» Task requirements:
What is needed is each line of the data below that holds the string "same".

Excerpts from a dataset:
__________

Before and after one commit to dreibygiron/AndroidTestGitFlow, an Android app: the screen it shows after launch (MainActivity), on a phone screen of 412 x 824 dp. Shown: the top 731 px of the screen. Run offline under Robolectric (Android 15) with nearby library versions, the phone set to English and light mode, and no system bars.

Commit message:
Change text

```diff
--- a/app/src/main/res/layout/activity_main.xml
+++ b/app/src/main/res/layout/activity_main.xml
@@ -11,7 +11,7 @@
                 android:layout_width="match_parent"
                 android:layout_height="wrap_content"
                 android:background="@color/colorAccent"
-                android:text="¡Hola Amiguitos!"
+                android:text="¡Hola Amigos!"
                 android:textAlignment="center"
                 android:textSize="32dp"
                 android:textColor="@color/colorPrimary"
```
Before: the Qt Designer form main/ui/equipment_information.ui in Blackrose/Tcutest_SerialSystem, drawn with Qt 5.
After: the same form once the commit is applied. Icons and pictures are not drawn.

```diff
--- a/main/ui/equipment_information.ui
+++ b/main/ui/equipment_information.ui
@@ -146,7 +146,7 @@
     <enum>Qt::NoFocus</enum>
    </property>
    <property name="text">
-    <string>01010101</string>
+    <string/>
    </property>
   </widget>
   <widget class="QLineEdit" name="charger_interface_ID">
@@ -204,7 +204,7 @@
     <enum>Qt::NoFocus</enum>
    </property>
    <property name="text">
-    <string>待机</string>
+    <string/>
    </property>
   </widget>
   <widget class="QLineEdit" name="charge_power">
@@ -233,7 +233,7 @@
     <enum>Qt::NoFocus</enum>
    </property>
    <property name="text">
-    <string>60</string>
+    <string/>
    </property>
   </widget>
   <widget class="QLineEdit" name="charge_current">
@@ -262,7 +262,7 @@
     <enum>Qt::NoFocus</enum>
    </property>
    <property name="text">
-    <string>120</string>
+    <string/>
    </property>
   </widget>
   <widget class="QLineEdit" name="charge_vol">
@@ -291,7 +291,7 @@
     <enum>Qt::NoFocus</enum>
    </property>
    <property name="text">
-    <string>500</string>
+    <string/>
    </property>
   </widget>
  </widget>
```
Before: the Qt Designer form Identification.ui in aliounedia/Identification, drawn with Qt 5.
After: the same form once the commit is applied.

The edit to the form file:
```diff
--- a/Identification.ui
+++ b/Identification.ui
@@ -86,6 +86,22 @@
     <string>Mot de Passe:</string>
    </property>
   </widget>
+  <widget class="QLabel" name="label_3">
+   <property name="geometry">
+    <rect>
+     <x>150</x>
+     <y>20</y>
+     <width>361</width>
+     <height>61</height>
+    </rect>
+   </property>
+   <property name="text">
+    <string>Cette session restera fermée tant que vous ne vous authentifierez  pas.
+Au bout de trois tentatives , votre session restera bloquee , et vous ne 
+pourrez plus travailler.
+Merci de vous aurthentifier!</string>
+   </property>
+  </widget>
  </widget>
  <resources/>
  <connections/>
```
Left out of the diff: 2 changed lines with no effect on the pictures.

__________

» Reply to the exercise:
After: the same form once the commit is applied. Icons and pictures are not drawn.
After: the same form once the commit is applied.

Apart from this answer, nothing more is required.